 Now this is a Toilet!

Too bad it was the Gents. The Ladies wasn't as interesting
 

Only Australians will appreciate this one - the street does have the obligatory utes, but the residents weren't all that keen on me taking photos

All this took rather long and didn’t leave me much time to spend with my sister in Melbourne (another 700 km) but we still had time for a  lovely meal at a Vietnamese restaurant and spent an afternoon clearing the gutters and twigs off her roof – (They are a fire hazard and this was where the terrible fires were a couple of years ago)  before I had to  catch the ferry to Tasmania.
My youngest son was in the process of moving too when I got home and grumbling a lot about all the stuff he had acquired and now had to move as well.  Since my daughter and family have also moved at least twice this year, I think the whole family needs houses on wheels and not just me.

Tasmania had had rain too and was incredibly beautiful as I drove through. It is still the kind of place where people have the time and patience to grow annuals, but I didn’t have time to stop and take photos. Even though it’s officially summer now, it has been quite wet  and cold and I was grateful that my winter clothes arrived from Russia a couple of days after I did. It’s nice now to be doing homey things for a while, like planting herbs, baking gingerbread and thinking about how I am supposed to stain the decks. Just as well I can’t do it in this weather.

Now the Reindeers and I are getting ready for Christmas 
There was good news when I got home. The Vale of Belvoir for which I campaigned a couple of years ago, had now been bought by the Tasmanian Land Conservancy and I was just in time for the celebrationary drinks.  The other big thing that was happening was that plans to build another big paper mill in the state had now been scrapped because it would have consumed vast quantities of Tasmania’s fragile forests as well as affecting things like fisheries and  tourism. This has been going on for a long time in Tasmania and things got quite heated with rumours of corruption and protesters being  arrested and fined.

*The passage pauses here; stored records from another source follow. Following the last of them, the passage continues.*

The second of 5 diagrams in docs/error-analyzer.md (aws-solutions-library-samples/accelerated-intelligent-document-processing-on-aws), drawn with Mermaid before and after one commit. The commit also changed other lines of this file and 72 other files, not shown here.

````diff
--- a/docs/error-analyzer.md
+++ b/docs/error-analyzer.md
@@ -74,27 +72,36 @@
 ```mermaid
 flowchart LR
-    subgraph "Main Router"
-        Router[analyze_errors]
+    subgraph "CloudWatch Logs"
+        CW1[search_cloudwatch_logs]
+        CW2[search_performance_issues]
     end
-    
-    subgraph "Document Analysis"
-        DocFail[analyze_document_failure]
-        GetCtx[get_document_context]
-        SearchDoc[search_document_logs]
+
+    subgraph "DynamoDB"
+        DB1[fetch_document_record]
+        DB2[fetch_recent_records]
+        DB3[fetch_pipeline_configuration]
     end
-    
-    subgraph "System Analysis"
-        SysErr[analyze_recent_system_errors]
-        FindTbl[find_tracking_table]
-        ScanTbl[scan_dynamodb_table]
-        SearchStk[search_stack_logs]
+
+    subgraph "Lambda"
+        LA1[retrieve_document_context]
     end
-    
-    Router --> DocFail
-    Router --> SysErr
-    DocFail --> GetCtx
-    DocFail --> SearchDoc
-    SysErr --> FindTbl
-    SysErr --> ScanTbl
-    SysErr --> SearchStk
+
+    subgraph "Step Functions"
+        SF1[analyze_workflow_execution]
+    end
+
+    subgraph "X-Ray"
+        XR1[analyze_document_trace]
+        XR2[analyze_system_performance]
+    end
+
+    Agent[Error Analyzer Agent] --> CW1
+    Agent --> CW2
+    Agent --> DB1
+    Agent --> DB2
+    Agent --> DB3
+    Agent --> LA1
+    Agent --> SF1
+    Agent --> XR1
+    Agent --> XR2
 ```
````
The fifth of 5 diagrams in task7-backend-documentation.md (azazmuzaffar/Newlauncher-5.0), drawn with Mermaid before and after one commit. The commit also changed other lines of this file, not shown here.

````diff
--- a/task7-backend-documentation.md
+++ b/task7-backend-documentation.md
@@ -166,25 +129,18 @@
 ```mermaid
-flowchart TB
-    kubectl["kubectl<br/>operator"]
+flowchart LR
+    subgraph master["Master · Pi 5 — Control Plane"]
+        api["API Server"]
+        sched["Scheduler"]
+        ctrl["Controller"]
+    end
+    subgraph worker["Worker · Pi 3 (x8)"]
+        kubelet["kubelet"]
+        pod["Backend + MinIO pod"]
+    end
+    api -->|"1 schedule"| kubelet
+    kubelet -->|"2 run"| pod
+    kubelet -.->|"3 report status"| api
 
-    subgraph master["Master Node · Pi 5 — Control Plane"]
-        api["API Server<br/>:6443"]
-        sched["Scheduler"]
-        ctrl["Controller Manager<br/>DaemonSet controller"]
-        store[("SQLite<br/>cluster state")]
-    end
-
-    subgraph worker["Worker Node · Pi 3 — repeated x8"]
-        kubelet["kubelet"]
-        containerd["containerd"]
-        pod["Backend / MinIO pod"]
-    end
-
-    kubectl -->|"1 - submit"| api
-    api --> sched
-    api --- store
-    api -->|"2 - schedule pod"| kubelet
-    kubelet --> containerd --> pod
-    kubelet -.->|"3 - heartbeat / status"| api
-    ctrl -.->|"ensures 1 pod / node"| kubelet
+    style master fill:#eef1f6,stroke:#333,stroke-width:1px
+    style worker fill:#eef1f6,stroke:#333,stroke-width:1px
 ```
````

The next  big project for the TLC is to buy all the timber company’s holdings – around 27,000 hectares. They don’t keep the land. They just buy it, work out a management plan, put a covenant over it to protect natural and heritage values and then resell it to people who respect that. The money then goes towards purchasing the next place. I think it’s a great idea. The Capitalist solution to conservation. If you like it, buy it! It might be an idea worth trying in other places. We need all the carbon sinks we can get! Although this company is now helping conservationists, other forest companies have not given up yet. There is currently an international campaign by aavez in progress in this regard.

Well everyone, I really have to go now. I may add a few things here and there but will catch up with you again next year. I wish you all a very Happy Holiday and a wonderful, fantastic, brilliant New Year!





 





No comments: